▶ _Problem description_
Scan the data below and copy each line where "inplace" occurs.

Top of Provided material

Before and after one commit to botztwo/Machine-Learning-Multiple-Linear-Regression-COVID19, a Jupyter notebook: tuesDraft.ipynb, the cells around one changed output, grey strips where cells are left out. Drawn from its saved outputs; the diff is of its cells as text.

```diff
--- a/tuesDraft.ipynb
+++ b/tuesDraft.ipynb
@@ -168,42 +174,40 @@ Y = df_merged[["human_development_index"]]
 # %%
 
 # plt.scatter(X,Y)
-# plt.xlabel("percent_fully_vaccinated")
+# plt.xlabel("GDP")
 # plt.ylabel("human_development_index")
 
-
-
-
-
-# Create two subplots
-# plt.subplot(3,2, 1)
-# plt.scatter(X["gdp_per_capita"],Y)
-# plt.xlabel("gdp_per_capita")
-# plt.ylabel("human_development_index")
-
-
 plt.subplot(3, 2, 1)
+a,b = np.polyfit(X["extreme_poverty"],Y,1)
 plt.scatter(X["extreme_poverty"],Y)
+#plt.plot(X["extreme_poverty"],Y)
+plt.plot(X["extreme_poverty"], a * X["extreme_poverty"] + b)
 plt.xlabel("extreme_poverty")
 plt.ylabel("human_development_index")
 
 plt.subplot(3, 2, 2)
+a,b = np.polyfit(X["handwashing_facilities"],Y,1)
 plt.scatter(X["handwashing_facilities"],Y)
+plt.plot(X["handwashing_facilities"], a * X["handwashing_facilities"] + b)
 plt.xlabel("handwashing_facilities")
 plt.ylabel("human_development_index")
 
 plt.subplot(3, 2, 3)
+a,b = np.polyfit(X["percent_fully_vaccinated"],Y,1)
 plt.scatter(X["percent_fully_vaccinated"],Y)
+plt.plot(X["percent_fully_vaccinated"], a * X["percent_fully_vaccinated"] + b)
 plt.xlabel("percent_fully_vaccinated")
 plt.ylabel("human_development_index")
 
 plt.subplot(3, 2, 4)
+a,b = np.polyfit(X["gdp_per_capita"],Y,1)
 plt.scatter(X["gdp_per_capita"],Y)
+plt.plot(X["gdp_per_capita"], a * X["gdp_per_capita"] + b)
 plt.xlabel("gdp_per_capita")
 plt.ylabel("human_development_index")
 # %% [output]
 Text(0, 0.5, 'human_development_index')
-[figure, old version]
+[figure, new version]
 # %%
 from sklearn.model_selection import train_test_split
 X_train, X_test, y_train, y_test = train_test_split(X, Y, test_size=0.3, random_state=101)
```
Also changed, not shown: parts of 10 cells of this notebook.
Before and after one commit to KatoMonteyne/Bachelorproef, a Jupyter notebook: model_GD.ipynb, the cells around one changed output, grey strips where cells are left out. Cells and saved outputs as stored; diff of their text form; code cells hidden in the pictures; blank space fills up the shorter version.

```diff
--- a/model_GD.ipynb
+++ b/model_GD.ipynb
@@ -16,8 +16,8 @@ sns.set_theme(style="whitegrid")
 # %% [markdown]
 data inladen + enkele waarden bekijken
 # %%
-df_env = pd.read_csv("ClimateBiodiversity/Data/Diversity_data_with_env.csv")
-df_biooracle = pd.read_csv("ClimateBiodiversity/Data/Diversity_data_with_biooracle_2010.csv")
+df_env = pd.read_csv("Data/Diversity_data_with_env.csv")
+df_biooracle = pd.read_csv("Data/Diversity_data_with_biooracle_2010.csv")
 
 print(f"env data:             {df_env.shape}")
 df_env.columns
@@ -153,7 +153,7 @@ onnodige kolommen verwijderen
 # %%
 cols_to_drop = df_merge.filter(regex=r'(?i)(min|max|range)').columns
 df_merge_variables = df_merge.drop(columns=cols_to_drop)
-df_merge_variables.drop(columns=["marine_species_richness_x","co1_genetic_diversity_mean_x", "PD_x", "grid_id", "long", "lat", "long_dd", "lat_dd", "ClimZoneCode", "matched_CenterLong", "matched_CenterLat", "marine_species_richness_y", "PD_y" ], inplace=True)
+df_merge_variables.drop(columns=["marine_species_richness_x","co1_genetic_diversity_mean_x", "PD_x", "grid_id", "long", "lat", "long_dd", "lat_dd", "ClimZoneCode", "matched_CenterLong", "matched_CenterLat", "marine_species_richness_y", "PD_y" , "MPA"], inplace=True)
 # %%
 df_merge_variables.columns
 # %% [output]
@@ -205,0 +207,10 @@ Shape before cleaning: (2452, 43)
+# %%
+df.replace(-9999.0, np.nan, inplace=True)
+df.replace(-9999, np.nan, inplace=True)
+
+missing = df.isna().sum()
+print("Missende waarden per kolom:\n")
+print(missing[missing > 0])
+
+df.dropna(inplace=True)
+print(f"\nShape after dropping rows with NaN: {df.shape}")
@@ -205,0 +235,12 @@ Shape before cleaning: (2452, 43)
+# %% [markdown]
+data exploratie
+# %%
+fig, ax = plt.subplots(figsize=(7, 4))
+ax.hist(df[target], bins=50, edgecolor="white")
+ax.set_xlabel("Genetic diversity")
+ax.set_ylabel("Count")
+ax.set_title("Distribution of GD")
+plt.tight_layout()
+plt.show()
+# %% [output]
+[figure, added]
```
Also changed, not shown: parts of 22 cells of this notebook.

Bottom of Provided material

▶ _Your solution_
-df_merge_variables.drop(columns=["marine_species_richness_x","co1_genetic_diversity_mean_x", "PD_x", "grid_id", "long", "lat", "long_dd", "lat_dd", "ClimZoneCode", "matched_CenterLong", "matched_CenterLat", "marine_species_richness_y", "PD_y" ], inplace=True)
+df_merge_variables.drop(columns=["marine_species_richness_x","co1_genetic_diversity_mean_x", "PD_x", "grid_id", "long", "lat", "long_dd", "lat_dd", "ClimZoneCode", "matched_CenterLong", "matched_CenterLat", "marine_species_richness_y", "PD_y" , "MPA"], inplace=True)
+df.replace(-9999.0, np.nan, inplace=True)
+df.replace(-9999, np.nan, inplace=True)
+df.dropna(inplace=True)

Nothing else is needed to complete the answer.